It is largely known that the Arab spring which ousted dictatorial regimes from power was “Tweeted”. How continuous streams of 140 plus characters and informal communication on social media platforms such as Facebook were remarkably efficient at bringing down strong men from power continues to baffle historians.
It’s no accident that the revolutions in north Africa were largely aided by digital platforms such as Twitter and Facebook. Facebook currently has over 100 millions users in Africa with Egypt topping the list having over 13 millions on the giant social network. The site comes either first or second after Google in most African countries which is representative of the website’s popularity on the continent.
A study carried by Portland Communications and Tweetminster dubbed “How Africa Tweets” that analysed over 11.5 million geo-tagged tweets
from Africa showed that 81% of those that used the service used it for social conversations. So it’s therefore baffling that these informal interactions can be and were used to organize more serious things such as political revolutions.
Have a Facebook account? You are a scribe
The social environment and “friction-less” publishing platforms that new digital media has provided to Africa has challenged the age-old stereotype that “Africans don’t read [and write]”. These micro-blogging platforms are reservoirs of unfiltered thoughts of millions of Africans who regularly post about current events, news, culture and just about everything else that they see happen in their communities — in effect reporting and recording their history often in real time. Social media has indeed turned everyone into a scribe or a historian — even though unknowingly — thanks to an influx of affordable smartphones and data rates. Today much of our modern history, from the Arab spring to protests to civil unrests and elections are tweeted-away by hundreds of thousands or millions of users with their smartphones.
Disappearing history on social media
However, a new study by Hany SalahEldeen and Michael L Nelson, two computer scientists at Old Dominion University seems to suggest the contrary. The research titled “Losing My Revolution: How Many Resources Shared on Social Media Have Been Lost?” discovered that the world loses approximately 0.02 percent of its culturally-significant information shared via social media.
The paper published by the researchers took six seminal news events from the last few years – the H1N1 virus outbreak, Michael Jackson’s death, the Iranian elections and protests, Barack Obama’s Nobel Peace Prize, the Egyptian revolution, and the Syrian uprising. The researchers as the BCC writes then analyzed whether resourced (links, images, tweets etc) linked to by these tweets were still available, archived or nolonger existed. They found out that one year later, on average, about 11% of the online content referenced by social media had been lost and just 20% archived. More so, after two and a half years, 27% had been lost and 41% archived.
These resources might have vanished simply because the sources either shutdown, migrated to another domain, or got archived and require special permissions to access.

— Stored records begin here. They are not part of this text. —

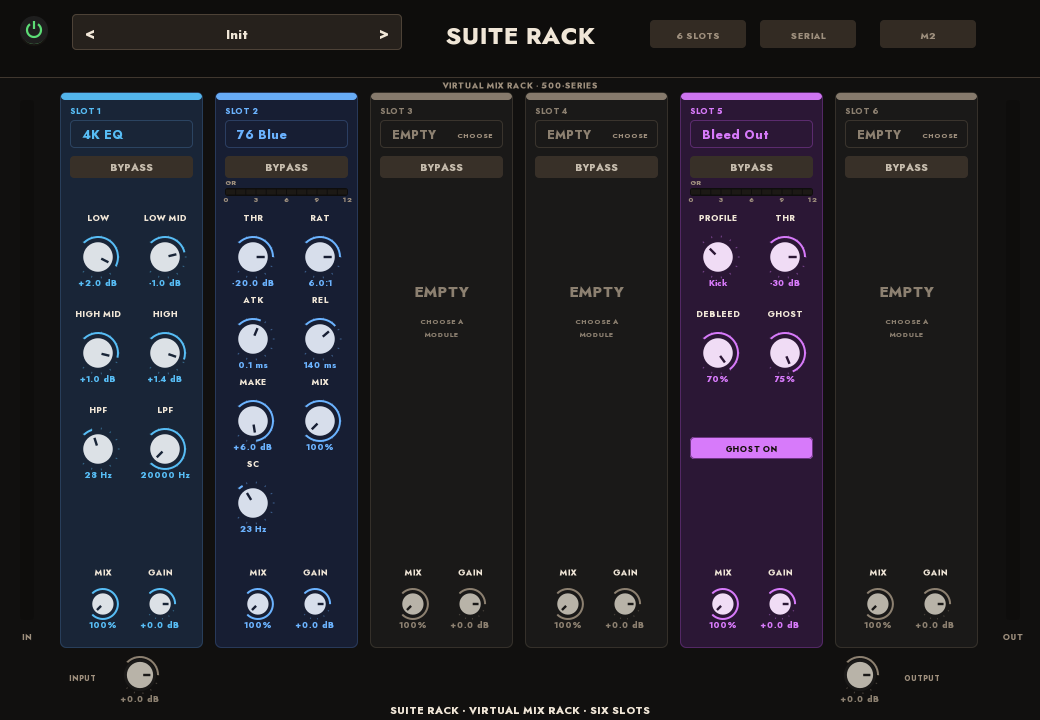
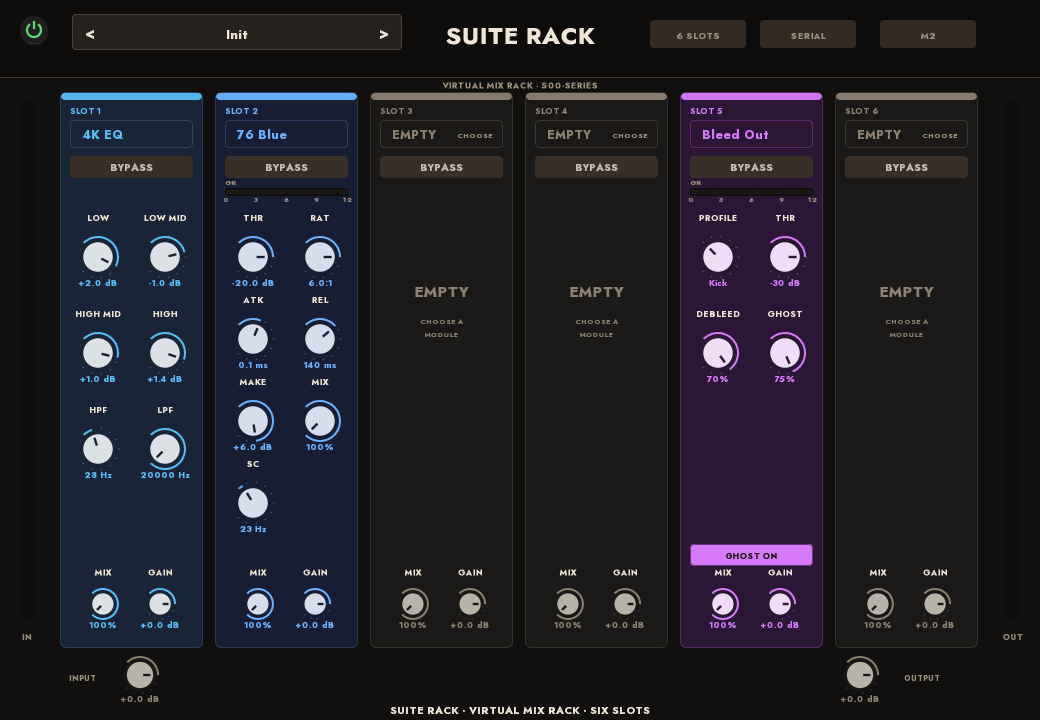
Suite Rack 0.10.0-m2 — Filter and Motion modules, bottom mode buttons

Changed region(s): [[0.6462, 0.7333, 0.8, 0.7944], [0.6462, 0.5806, 0.8, 0.6417]]

diff --git a/src/ui/panel.cpp b/src/ui/panel.cpp
@@ -120,6 +120,12 @@ ModuleStyle styleFor(int type) {
     case ModuleId::Crush:
       return {{0.24, 0.11, 0.07}, {0.50, 0.24, 0.12},
               {0.98, 0.56, 0.24}, {0.94, 0.86, 0.72}};
+    case ModuleId::Filter:
+      return {{0.08, 0.14, 0.21}, {0.18, 0.30, 0.42},
+              {0.42, 0.76, 0.98}, {0.86, 0.91, 0.94}};
+    case ModuleId::Motion:
+      return {{0.24, 0.13, 0.08}, {0.50, 0.28, 0.14},
+              {0.98, 0.66, 0.28}, {0.95, 0.88, 0.74}};
     default:
       return {{0.105, 0.10, 0.095}, {0.24, 0.22, 0.19},
               {0.55, 0.50, 0.44}, {0.72, 0.70, 0.66}};
@@ -248,27 +254,31 @@ void Panel::layout(const Shared& shared, const PanelState& state) {
     if (module->controlCount > 0) {
       const int rows = (module->controlCount + 1) / 2;
       const double rowH = rows >= 4 ? 82.0 : 96.0;
+      int toggleSlot = 0;
       for (int k = 0; k < module->controlCount; ++k) {
         const ControlDesc& control = module->controls[k];
-        const double ky = y + 165.0 + (k / 2) * rowH;
         if (control.toggled) {
+          // Mode buttons live at the bottom of the control area, just above
+          // the MIX/GAIN labels, so they never sit on top of a knob.
           Widget t{};
           t.kind = Kind::ModuleToggle;
           t.param = slotParam(i, kSlotOffsetC0 + control.param);
           t.x = x + 10;
-          t.y = ky - 12;
+          t.y = y + 452.0 - toggleSlot * 30.0;
           t.w = colW - 20;
           t.h = 22;
           t.label = control.label;
           t.styleSlot = i;
           t.styleType = type;
           widgets_.push_back(t);
-        } else {
-          const double kx = (k & 1) ? cx2 : cx1;
-          knob(slotParam(i, kSlotOffsetC0 + control.param), kx, ky, 18,
-               control.label, i, true, control.param,
-               control.stepped ? control.labels.count : 0);
+          ++toggleSlot;
+          continue;
         }
+        const double kx = (k & 1) ? cx2 : cx1;
+        const double ky = y + 165.0 + (k / 2) * rowH;
+        knob(slotParam(i, kSlotOffsetC0 + control.param), kx, ky, 18,
+             control.label, i, true, control.param,
+             control.stepped ? control.labels.count : 0);
       }
     }
 

diff --git a/src/modules.hpp b/src/modules.hpp
@@ -43,6 +43,10 @@ enum class ControlFormat {
   MonoHz,
   CrushBits,
   CrushToneHz,
+  FilterCutoffHz,
+  LfoRateHz,
+  FilterMode,
+  MotionMode,
 };
 
 struct ControlDesc {
@@ -164,6 +168,28 @@ inline constexpr ControlDesc kBleedOutControls[] = {
     {2, "DEBLEED", "DeBleed", ControlFormat::Percent},
     {3, "GHOST", "Ghost", ControlFormat::Percent},
     {4, "GHOST ON", "Ghost On", ControlFormat::Percent, false, {}, true},
+};
+
+inline constexpr const char* kFilterModeLabels[] = {"LP", "BP", "HP"};
+inline constexpr const char* kMotionModeLabels[] = {"Tremolo", "Auto-Pan",
+                                                    "Rotary"};
+
+inline constexpr ControlDesc kFilterControls[] = {
+    {0, "CUTOFF", "Cutoff", ControlFormat::FilterCutoffHz},
+    {1, "RES", "Resonance", ControlFormat::Percent},
+    {2, "ENV", "Envelope", ControlFormat::BipolarPercent},
+    {3, "RATE", "Rate", ControlFormat::LfoRateHz},
+    {4, "MODE", "Mode", ControlFormat::FilterMode, true,
+     labels(kFilterModeLabels)},
+};
+
+inline constexpr ControlDesc kMotionControls[] = {
+    {0, "RATE", "Rate", ControlFormat::LfoRateHz},
+    {1, "DEPTH", "Depth", ControlFormat::Percent},
+    {2, "WIDTH", "Width", ControlFormat::Percent},
+    {3, "MODE", "Mode", ControlFormat::MotionMode, true,
+     labels(kMotionModeLabels)},
+    {4, "MIX", "Mix", ControlFormat::Percent},
 };
 
 inline constexpr ControlDesc kImageControls[] = {
@@ -289,6 +315,14 @@ inline constexpr ModuleDesc kModules[] = {
      false, false, 0,
      static_cast<int>(sizeof(kCrushControls) / sizeof(kCrushControls[0])),
      kCrushControls},
+    {ModuleId::Filter, "Filter", "Dyn", "Envelope / LFO auto-filter", false,
+     false, 0,
+     static_cast<int>(sizeof(kFilterControls) / sizeof(kFilterControls[0])),
+     kFilterControls},
+    {ModuleId::Motion, "Motion", "Dyn", "Tremolo, auto-pan and rotary", false,
+     false, 0,
+     static_cast<int>(sizeof(kMotionControls) / sizeof(kMotionControls[0])),
+     kMotionControls},
 };
 
 static_assert(sizeof(kModules) / sizeof(kModules[0]) == kModuleCount,

diff --git a/src/dsp/engine.hpp b/src/dsp/engine.hpp
@@ -31,6 +31,8 @@ public:
     for (auto& limiter : limiter_) limiter.prepare(sr_);
     for (auto& image : image_) image.prepare(sr_);
     for (auto& crush : crush_) crush.prepare(sr_);
+    for (auto& filter : filter_) filter.prepare(sr_);
+    for (auto& motion : motion_) motion.prepare(sr_);
     input_.setTime(15.0f, sr_);
     output_.setTime(15.0f, sr_);
     power_.setTime(20.0f, sr_);
@@ -57,6 +59,8 @@ public:
       limiter_[i].setControls(limiterControlsFrom(c.slot[i]));
       image_[i].setControls(imageControlsFrom(c.slot[i]));
       crush_[i].setControls(crushControlsFrom(c.slot[i]));
+      filter_[i].setControls(filterControlsFrom(c.slot[i]));
+      motion_[i].setControls(motionControlsFrom(c.slot[i]));
       slotGain_[i].setTarget(hdsp::dbToGain(c.slot[i].gainDb));
     }
     input_.setTarget(hdsp::dbToGain(c.inputDb));
@@ -136,6 +140,12 @@ public:
           case ModuleId::Crush:
             crush_[s].process(l, r);
             break;
+          case ModuleId::Filter:
+            filter_[s].process(l, r);
+            break;
+          case ModuleId::Motion:
+            motion_[s].process(l, r);
+            break;
           case ModuleId::Count:
             continue;
         }
@@ -182,6 +192,8 @@ public:
     for (auto& limiter : limiter_) limiter.reset();
     for (auto& image : image_) image.reset();
     for (auto& crush : crush_) crush.reset();
+    for (auto& filter : filter_) filter.reset();
+    for (auto& motion : motion_) motion.reset();
     input_.snap();
     output_.snap();
     power_.snap();
@@ -217,6 +229,8 @@ private:
   hdsp::modules::Limiter limiter_[kSlotCount];
   hdsp::modules::Image image_[kSlotCount];
   hdsp::modules::Crush crush_[kSlotCount];
+  hdsp::modules::Filter filter_[kSlotCount];
+  hdsp::modules::Motion motion_[kSlotCount];
   hdsp::Smoothed input_, output_, power_;
   hdsp::Smoothed slotGain_[kSlotCount];
 };

diff --git a/src/value_text.hpp b/src/value_text.hpp
@@ -159,6 +159,20 @@ inline std::string formatControlValue(const ModuleDesc& module,
     case ControlFormat::CrushToneHz:
       std::snprintf(buf, sizeof(buf), "%.1f kHz", 1.0f * std::pow(20.0f, v));
       return buf;
+    case ControlFormat::FilterCutoffHz:
+      std::snprintf(buf, sizeof(buf), "%.0f Hz", 20.0f * std::pow(1000.0f, v));
+      return buf;
+    case ControlFormat::LfoRateHz:
+      std::snprintf(buf, sizeof(buf), "%.2f Hz", 0.05f * std::pow(200.0f, v));
+      return buf;
+    case ControlFormat::FilterMode: {
+      static const char* names[3] = {"LP", "BP", "HP"};
+      return names[std::clamp(static_cast<int>(std::lround(v * 2.0f)), 0, 2)];
+    }
+    case ControlFormat::MotionMode: {
+      static const char* names[3] = {"Tremolo", "Auto-Pan", "Rotary"};
+      return names[std::clamp(static_cast<int>(std::lround(v * 2.0f)), 0, 2)];
+    }
   }
   std::snprintf(buf, sizeof(buf), "%.2f", v);
   return buf;
@@ -309,6 +323,12 @@ inline bool parseParamValue(const Shared& shared, uint32_t id,
           case ControlFormat::CrushBits: v = (v - 1.0) / 15.0; break;
           case ControlFormat::CrushToneHz:
             v = std::log(std::max(v, 1.0) / 1.0) / std::log(20.0);
+            break;
+          case ControlFormat::FilterCutoffHz:
+            v = std::log(std::max(v, 20.0) / 20.0) / std::log(1000.0);
+            break;
+          case ControlFormat::LfoRateHz:
+            v = std::log(std::max(v, 0.05) / 0.05) / std::log(200.0);
             break;
           default: break;
         }

diff --git a/src/module_ids.hpp b/src/module_ids.hpp
@@ -31,6 +31,8 @@ enum class ModuleId : int {
   Limiter,
   Image,
   Crush,
+  Filter,
+  Motion,
   Count
 };
 
@@ -41,7 +43,7 @@ inline constexpr const char* kModuleLabels[] = {
     "76 Blue",   "76 Black", "2A",        "3A",        "VCA",
     "Valve",     "Console",  "Bus",       "Tape",      "Transformer",
     "Gate",      "Transient", "Clip",     "De-Ess",   "Density",
-    "Bleed Out", "Peak Limiter", "Image", "Crush",
+    "Bleed Out", "Peak Limiter", "Image", "Crush", "Filter", "Motion",
 };
 
 static_assert(sizeof(kModuleLabels) / sizeof(kModuleLabels[0]) == kModuleCount,
@@ -261,6 +263,24 @@ constexpr double defaultControlValue(ModuleId id, int control) noexcept {
         case 1: return 1.00;  // Rate: full
         case 2: return 1.00;  // Tone: open
         case 3: return 1.00;  // Mix
+        default: return 0.50;
+      }
+    case ModuleId::Filter:
+      switch (control) {
+        case 0: return 0.50;  // Cutoff
+        case 1: return 0.20;  // Resonance
+        case 2: return 0.50;  // Envelope
+        case 3: return 0.50;  // Rate
+        case 4: return 0.00;  // Mode: LP
+        default: return 0.50;
+      }
+    case ModuleId::Motion:
+      switch (control) {
+        case 0: return 0.50;  // Rate
+        case 1: return 0.50;  // Depth
+        case 2: return 1.00;  // Width
+        case 3: return 0.00;  // Mode: Tremolo
+        case 4: return 1.00;  // Mix
         default: return 0.50;
       }
     default:

diff --git a/src/dsp/module_map.hpp b/src/dsp/module_map.hpp
@@ -105,6 +105,32 @@ inline hdsp::modules::ClipControls clipControlsFrom(
   return out;
 }
 
+inline hdsp::modules::FilterControls filterControlsFrom(
+    const SlotControls& c) noexcept {
+  hdsp::modules::FilterControls out;
+  out.cutoff = c.c[0];
+  out.resonance = c.c[1];
+  out.envelope = c.c[2];
+  out.rate = c.c[3];
+  out.mode = std::clamp(
+      static_cast<int>(std::lround(std::clamp(c.c[4], 0.0f, 1.0f) * 2.0f)), 0,
+      2);
+  return out;
+}
+
+inline hdsp::modules::MotionControls motionControlsFrom(
+    const SlotControls& c) noexcept {
+  hdsp::modules::MotionControls out;
+  out.rate = c.c[0];
+  out.depth = c.c[1];
+  out.width = c.c[2];
+  out.mode = std::clamp(
+      static_cast<int>(std::lround(std::clamp(c.c[3], 0.0f, 1.0f) * 2.0f)), 0,
+      2);
+  out.mix = c.c[4];
+  return out;
+}
+
 inline hdsp::modules::ImageControls imageControlsFrom(
     const SlotControls& c) noexcept {
   hdsp::modules::ImageControls out;

diff --git a/test/ui_preview.cpp b/test/ui_preview.cpp
@@ -40,6 +40,11 @@ int main(int argc, char** argv) {
   state.selectedSlot = 2;
   panel.draw(cr, s, state);
   cairo_surface_write_to_png(surf, (out + "/rack-image.png").c_str());
+  applyModuleDefaults(s, 2, static_cast<int>(ModuleId::Filter));
+  applyModuleDefaults(s, 3, static_cast<int>(ModuleId::Motion));
+  state.selectedSlot = 2;
+  panel.draw(cr, s, state);
+  cairo_surface_write_to_png(surf, (out + "/rack-filter.png").c_str());
   cairo_destroy(cr);
   cairo_surface_destroy(surf);
   std::printf("wrote rack-eq.png and rack-comp.png\n");

diff --git a/src/version.hpp b/src/version.hpp
@@ -4,7 +4,7 @@
 
 namespace rack {
 constexpr int kVersionMajor = 0;
-constexpr int kVersionMinor = 9;
+constexpr int kVersionMinor = 10;
 constexpr int kVersionMicro = 0;
-constexpr const char* kVersion = "0.9.0-m2";
+constexpr const char* kVersion = "0.10.0-m2";
 } // namespace rack

diff --git a/README.md b/README.md
@@ -1,6 +1,6 @@
 # Suite Rack
 
-**Status: 0.9.0-m2 — CLAP + LV2, module registry and twenty-three modules.**
+**Status: 0.10.0-m2 — CLAP + LV2, module registry and twenty-five modules.**
 The rest of the catalog, drag/reorder, module presets, browser search and user
 presets are next.
 
@@ -26,6 +26,8 @@ standalone plugins remain the full versions.
 ![Suite Rack — Peak Limiter](docs/rack-limiter.png)
 
 ![Suite Rack — Image and Crush](docs/rack-image.png)
+
+![Suite Rack — Filter and Motion](docs/rack-filter.png)
 
 ## What goes in the rack
 
@@ -64,7 +66,7 @@ standalone plugins remain the full versions.
 Suite tools (spectral editor, De-Clip, De-Reverb, De-Noise). Those do not fit
 the 500-series format; Cleanup is the lightweight repair representative.
 
-## Current 0.9.0-m2 slice
+## Current 0.10.0-m2 slice
 
 - 1040×720 panel with the Comp Suite-family header: power, preset bar, centered
   title, utility pills.
@@ -80,7 +82,7 @@ the 500-series format; Cleanup is the lightweight repair representative.
   gain. Host automation follows the slot, not the module.
 - **Available modules:** 4K EQ, Hearth EQ, Tilt, Air, 76 Blue, 76 Black, 2A,
   3A, VCA, Valve, Console, Bus, Tape, Transformer, Gate, Transient, Clip and
-  De-Ess, Density, Bleed Out, Peak Limiter, Image and Crush.
+  De-Ess, Density, Bleed Out, Peak Limiter, Image, Crush, Filter and Motion.
 - Serial engine and per-slot meters in place; DSP and panel tests pass.
 - **CLAP and LV2 builds** load in REAPER with the six-column editor and process
   audio.

diff --git a/CHANGELOG.md b/CHANGELOG.md
@@ -1,5 +1,12 @@
 # Changelog
 
+## 0.10.0-m2 — 2026-11-17
+
+- Added Filter: cutoff, resonance, envelope amount, LFO rate and LP/BP/HP mode.
+- Added Motion: tremolo, auto-pan and rotary with rate, depth, width and mix.
+- Mode buttons now sit just above the MIX/GAIN labels instead of over knobs.
+- Filter and Motion live in hearth-dsp and are consumed through the submodule.
+
 ## 0.9.0-m2 — 2026-11-17
 
 - Added Image: width, mono-maker, balance and an M/S monitor toggle.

In otherwords, as MIT’s Technology review puts it “our history, as recorded by social media, is slowly leaking away.”
Show me the cash and get the data
Because of vast amounts of data that’s being published on social media platforms, their owners archive it away and make it terribly difficult to search. I mean try searching for tweets you made last year for instance. These platforms are intentionally (or not) poor at information management. Facebook last week finally released a feature that enables users to search within posts that they already created. While I could get some relevant results when I tried it out, the feature is still far from perfection.
Now if you need a whole host of serious data locked up behind walled gardens of these digital giants, you have to cough some cash. Third party Twitter search and analytics companies such as Gnip and Datasift exist that give you access to archived social media data at a fee.
If Africans are reporting and writing about their history with digital platforms that will require more ardent future historians to remit huge amounts of cash so as to understand 21st century events, then it will be quite a challenge for future generations to study our history.